• [WHAT THIS TASK INVOLVES]: Go through the listing below and return each line that includes "height".

• [PROVIDED RECORDS]:

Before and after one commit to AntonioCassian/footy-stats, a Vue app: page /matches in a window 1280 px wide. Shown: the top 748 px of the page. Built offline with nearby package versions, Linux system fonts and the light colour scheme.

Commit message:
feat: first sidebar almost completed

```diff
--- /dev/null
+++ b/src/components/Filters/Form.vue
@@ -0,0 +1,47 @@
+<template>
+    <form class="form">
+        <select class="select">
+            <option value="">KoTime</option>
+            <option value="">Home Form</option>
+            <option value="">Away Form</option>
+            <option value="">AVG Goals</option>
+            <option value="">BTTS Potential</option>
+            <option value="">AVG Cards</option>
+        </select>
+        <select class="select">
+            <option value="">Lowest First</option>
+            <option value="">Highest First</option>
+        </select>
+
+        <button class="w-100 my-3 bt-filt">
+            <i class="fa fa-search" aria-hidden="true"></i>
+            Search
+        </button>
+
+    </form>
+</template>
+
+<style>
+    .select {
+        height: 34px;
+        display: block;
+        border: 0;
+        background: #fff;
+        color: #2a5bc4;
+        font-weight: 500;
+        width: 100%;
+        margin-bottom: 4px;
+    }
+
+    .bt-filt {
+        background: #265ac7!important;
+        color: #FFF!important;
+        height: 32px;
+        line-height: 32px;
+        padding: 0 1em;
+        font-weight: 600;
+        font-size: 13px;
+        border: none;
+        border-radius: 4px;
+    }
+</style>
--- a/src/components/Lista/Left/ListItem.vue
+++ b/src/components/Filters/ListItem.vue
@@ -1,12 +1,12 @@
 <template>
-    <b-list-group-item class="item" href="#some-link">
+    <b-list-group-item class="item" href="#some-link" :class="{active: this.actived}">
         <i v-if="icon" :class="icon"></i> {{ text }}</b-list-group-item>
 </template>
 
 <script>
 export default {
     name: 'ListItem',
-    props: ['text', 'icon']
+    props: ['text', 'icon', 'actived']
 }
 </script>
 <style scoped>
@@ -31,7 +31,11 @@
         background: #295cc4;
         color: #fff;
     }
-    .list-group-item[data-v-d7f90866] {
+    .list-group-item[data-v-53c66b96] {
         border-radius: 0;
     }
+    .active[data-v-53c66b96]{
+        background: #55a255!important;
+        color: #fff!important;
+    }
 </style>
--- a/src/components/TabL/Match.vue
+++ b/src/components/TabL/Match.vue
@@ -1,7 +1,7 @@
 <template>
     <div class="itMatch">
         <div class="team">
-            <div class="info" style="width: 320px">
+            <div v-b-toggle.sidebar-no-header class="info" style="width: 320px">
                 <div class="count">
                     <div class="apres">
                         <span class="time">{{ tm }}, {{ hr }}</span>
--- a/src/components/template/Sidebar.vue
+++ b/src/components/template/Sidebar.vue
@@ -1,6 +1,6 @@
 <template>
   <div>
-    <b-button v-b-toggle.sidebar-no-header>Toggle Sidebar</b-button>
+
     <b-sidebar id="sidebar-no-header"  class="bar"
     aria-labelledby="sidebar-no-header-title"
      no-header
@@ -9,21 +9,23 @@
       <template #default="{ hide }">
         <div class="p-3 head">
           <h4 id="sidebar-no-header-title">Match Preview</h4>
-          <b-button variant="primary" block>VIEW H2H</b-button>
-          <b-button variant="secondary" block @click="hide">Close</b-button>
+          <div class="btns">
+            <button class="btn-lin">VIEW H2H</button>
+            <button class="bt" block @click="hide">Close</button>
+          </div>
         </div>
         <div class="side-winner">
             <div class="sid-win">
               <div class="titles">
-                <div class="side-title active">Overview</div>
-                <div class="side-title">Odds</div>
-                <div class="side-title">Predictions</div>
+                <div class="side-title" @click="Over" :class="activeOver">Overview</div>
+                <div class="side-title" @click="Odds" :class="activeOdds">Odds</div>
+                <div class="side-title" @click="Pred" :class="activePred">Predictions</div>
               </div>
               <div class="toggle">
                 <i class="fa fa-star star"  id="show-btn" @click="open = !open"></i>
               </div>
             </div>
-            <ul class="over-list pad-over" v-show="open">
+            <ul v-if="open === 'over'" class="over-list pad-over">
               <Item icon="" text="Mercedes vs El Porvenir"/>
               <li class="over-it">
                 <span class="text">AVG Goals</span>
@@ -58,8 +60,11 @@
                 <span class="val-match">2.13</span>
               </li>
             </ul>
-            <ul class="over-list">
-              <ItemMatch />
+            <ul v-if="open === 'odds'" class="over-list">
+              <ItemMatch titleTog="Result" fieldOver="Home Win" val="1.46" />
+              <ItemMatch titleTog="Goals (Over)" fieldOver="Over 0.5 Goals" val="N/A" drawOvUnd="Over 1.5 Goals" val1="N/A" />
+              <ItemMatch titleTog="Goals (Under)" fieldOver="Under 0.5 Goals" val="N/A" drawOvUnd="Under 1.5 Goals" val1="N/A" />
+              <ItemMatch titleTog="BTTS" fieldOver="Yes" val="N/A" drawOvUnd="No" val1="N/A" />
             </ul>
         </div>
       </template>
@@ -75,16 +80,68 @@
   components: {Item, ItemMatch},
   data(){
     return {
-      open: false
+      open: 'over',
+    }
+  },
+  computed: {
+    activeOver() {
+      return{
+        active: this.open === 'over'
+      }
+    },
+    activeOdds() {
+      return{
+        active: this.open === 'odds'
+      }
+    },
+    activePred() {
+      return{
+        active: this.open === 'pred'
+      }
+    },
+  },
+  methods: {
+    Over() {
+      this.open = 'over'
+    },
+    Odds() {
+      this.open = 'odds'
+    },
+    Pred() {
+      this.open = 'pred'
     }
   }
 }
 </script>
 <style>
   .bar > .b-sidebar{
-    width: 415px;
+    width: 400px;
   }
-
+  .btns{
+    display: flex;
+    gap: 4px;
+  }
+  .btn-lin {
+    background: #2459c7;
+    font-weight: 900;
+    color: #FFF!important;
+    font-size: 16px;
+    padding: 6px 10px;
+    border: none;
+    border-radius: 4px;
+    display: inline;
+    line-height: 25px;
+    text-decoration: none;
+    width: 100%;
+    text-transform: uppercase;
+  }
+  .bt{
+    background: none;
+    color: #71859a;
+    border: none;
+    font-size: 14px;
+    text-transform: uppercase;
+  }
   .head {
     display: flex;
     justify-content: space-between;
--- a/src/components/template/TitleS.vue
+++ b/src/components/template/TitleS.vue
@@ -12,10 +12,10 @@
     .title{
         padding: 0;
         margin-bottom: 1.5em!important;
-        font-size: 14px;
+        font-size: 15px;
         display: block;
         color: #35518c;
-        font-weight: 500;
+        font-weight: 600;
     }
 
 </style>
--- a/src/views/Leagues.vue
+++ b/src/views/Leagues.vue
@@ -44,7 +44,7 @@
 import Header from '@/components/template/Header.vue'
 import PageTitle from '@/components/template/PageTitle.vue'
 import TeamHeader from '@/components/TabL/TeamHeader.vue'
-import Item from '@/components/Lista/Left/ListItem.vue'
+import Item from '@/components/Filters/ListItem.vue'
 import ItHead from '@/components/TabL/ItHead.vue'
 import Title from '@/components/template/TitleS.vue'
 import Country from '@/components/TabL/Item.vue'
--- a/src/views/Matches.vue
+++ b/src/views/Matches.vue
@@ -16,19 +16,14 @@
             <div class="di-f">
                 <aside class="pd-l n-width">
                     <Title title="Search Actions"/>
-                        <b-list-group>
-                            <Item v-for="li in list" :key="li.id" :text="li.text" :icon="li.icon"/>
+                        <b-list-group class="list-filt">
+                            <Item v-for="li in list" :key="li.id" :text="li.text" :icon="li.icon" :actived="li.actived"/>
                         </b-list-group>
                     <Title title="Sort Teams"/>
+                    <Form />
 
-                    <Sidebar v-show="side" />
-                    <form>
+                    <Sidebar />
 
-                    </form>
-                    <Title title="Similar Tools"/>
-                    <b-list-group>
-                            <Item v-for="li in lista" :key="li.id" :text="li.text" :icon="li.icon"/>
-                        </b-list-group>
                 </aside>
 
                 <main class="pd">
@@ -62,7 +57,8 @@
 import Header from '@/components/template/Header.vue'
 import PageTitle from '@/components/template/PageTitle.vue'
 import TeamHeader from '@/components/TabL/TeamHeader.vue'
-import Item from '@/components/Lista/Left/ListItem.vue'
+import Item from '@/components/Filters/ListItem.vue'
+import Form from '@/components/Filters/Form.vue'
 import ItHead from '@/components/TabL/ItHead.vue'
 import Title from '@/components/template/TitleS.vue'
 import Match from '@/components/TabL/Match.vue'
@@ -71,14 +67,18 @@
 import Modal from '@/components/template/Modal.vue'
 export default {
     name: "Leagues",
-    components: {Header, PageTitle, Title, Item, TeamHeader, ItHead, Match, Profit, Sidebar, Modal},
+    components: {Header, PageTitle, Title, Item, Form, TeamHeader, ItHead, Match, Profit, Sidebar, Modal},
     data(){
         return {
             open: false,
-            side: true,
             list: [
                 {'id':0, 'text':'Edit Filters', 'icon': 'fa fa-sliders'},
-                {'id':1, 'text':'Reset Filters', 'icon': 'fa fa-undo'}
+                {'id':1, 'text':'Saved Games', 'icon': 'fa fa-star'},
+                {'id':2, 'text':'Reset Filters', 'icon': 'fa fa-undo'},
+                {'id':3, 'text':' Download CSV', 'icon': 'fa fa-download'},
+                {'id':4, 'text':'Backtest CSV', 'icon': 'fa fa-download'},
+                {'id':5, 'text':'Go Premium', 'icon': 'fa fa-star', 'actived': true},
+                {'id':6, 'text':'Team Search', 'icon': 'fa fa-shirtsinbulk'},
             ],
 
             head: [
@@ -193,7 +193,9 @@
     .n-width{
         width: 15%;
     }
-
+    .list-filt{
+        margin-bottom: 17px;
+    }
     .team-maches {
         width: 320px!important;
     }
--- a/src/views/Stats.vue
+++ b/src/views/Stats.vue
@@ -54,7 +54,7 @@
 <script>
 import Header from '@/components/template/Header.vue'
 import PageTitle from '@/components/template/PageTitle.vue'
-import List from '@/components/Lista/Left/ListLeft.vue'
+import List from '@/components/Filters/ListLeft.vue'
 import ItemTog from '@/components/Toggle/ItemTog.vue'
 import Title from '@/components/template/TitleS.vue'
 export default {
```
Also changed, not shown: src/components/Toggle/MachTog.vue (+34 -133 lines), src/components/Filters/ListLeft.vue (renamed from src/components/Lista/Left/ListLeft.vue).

• [PROBLEM SOLUTION]:
+        height: 34px;
+        height: 32px;
+        line-height: 32px;
+    line-height: 25px;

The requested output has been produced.